Every now and then I get to preach on a passage of Scripture that I’ve covered before. This coming Sunday is one of those times, as we will study Luke 13:22-35. Last time it gave me the chance to talk about a guy I’d like to think I know pretty well, Bono, the lead singer of the band U2. At the time, I was preaching the Lectionary texts for Lent. (You can read all about it here. And the follow-up post here.)
I try to read back over those sermons each time I preach them again. If there is material I can use again, I just might, but almost always I find that I need to start from scratch, even if I feel that previous sermon was decent. Technically, last time I only preached on Luke 13:22-30, and this time we’ll add verses 31-35.
Take a look at the passage, as it raises some difficult questions. Luke sets the scene by telling us that Jesus is continuing his preaching and teaching ministry in the towns and villages he passes through as he is on his way to Jerusalem. The crowds are big, no surprise, and on this particular day, a person in the crowd starts a little Q & A with Jesus. The person asks “Lord, are only a few people going to be saved?”
It is a question that comes up often in Jesus’ ministry, and one that people still today ask. Recently a college friend asked this very question.
The answers are varied. Some believe all will be saved. We call that view universalism. It is quite popular as it depicts a gracious, loving, merciful God who can’t let any of his human sons and daughters perish in hell.
Others believe there is no hell.
Still others believe that there is a hell and people will go there. Some views depict God placing people there of his own desire and choice. Others say that humans choose to go there, mostly out of disobedience to God, primarily for failing to believe in him and follow his ways.

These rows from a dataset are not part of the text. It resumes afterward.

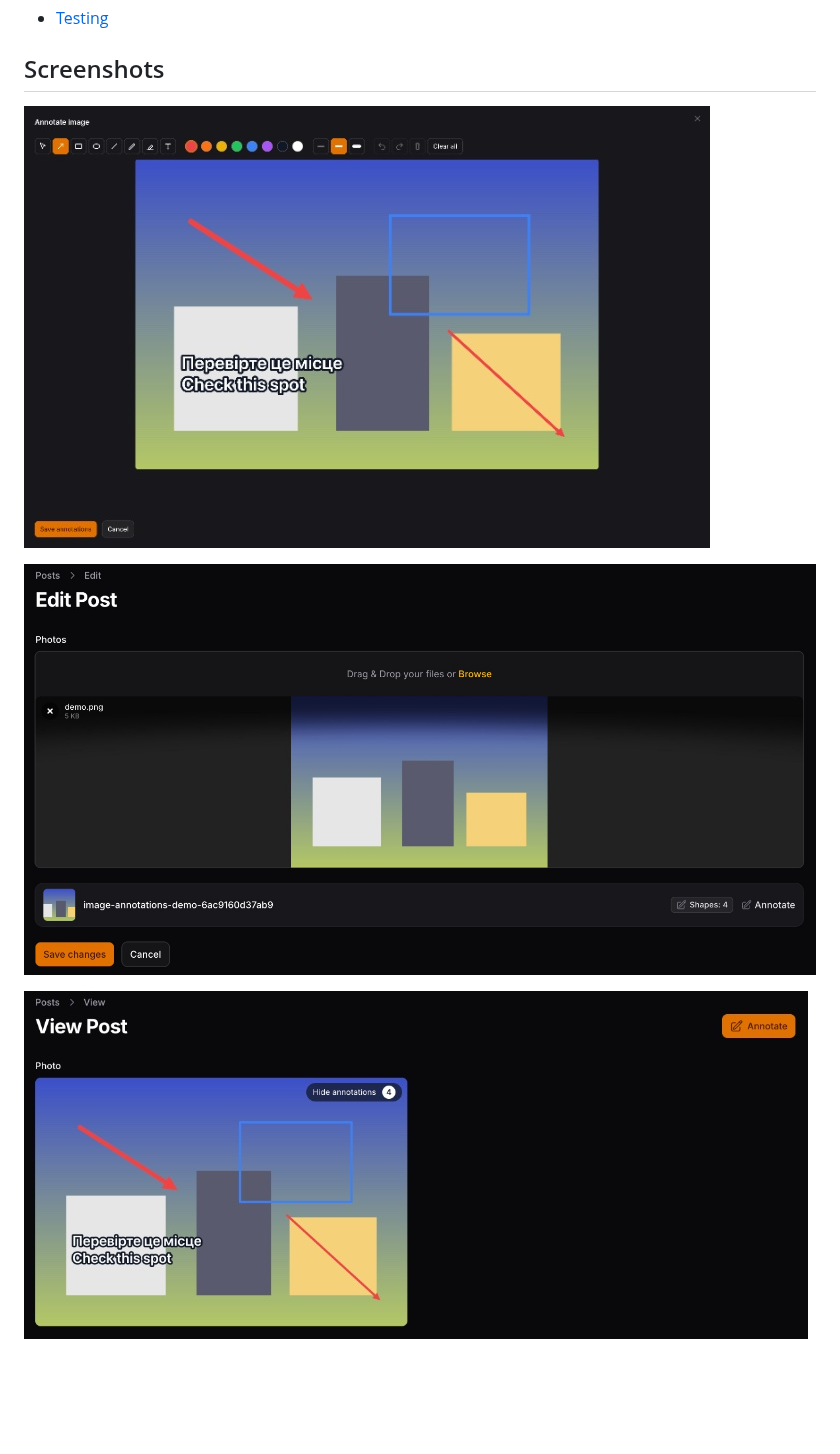
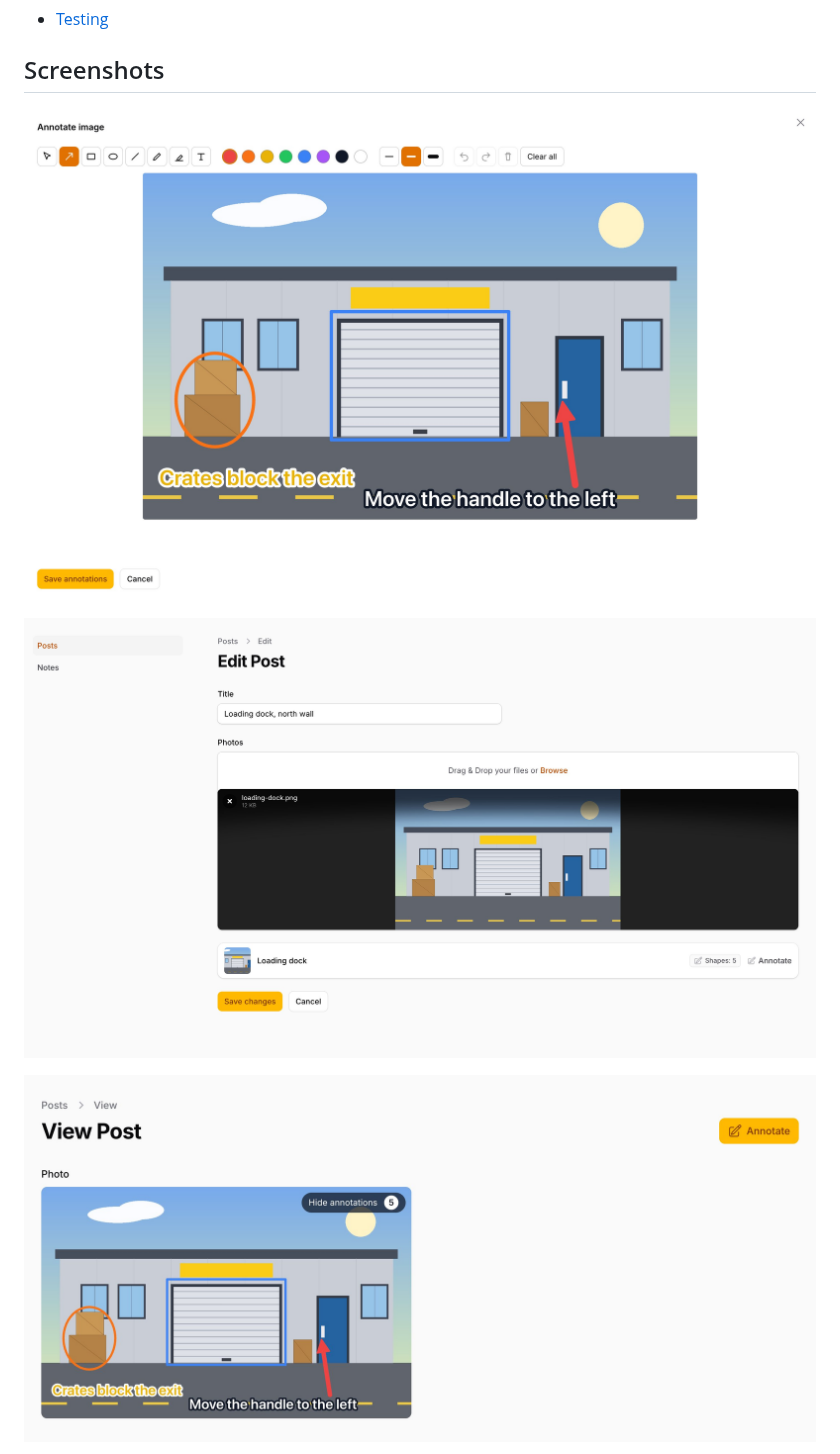
Before and after one commit to asignua/filament-image-annotations, a Markdown page: README.md, the part around one of its changes. Drawn GitHub-style; pictures changed too: art/editor.jpg, art/upload.jpg, art/viewer.jpg; blank space fills up the shorter version.

```diff
--- a/README.md
+++ b/README.md
@@ -37,9 +39,9 @@ in the panel or on your public site.
 
 ## Screenshots
 
-![The editor: toolbar, colours and shapes over a photo](art/editor.jpg)
+![The editor: toolbar, colours and shapes over a photo](https://raw.githubusercontent.com/asignua/filament-image-annotations/v1.1.2/art/editor.jpg)
 
-![An annotate button next to every stored image of an upload](art/upload.jpg)
+![An annotate button next to every stored image of an upload](https://raw.githubusercontent.com/asignua/filament-image-annotations/v1.1.2/art/upload.jpg)
 
-![The read-only view with the show/hide toggle](art/viewer.jpg)
+![The read-only view with the show/hide toggle](https://raw.githubusercontent.com/asignua/filament-image-annotations/v1.1.2/art/viewer.jpg)
 
```
Also changed, not shown: other parts of README.md (+5 -0 lines), CHANGELOG.md (+4 -0 lines), art/cover.jpg (added), art/editor-dark.jpg (added), art/viewer-dark.jpg (added), 5 other files.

What is so interesting to me, as I write this on Christmas Eve, is that tonight at our Christmas Eve Service we will be talking about and celebrating the purpose of Jesus’ birth, and in Luke 13:22-35 Jesus himself, about 30 years into his adulthood, is also talking about his purpose. What does adult Jesus have to say about why he came? What he has to say directly relates to the question of how many will be saved!
As is so often the case, he decides to answer the question from the crowd with a story. A story about a man with a house that has a door. Then he goes on to liken himself to a chicken, and a female chicken at that!
Join us Sunday at Faith Church to hear how Jesus answers the question of how many will be saved!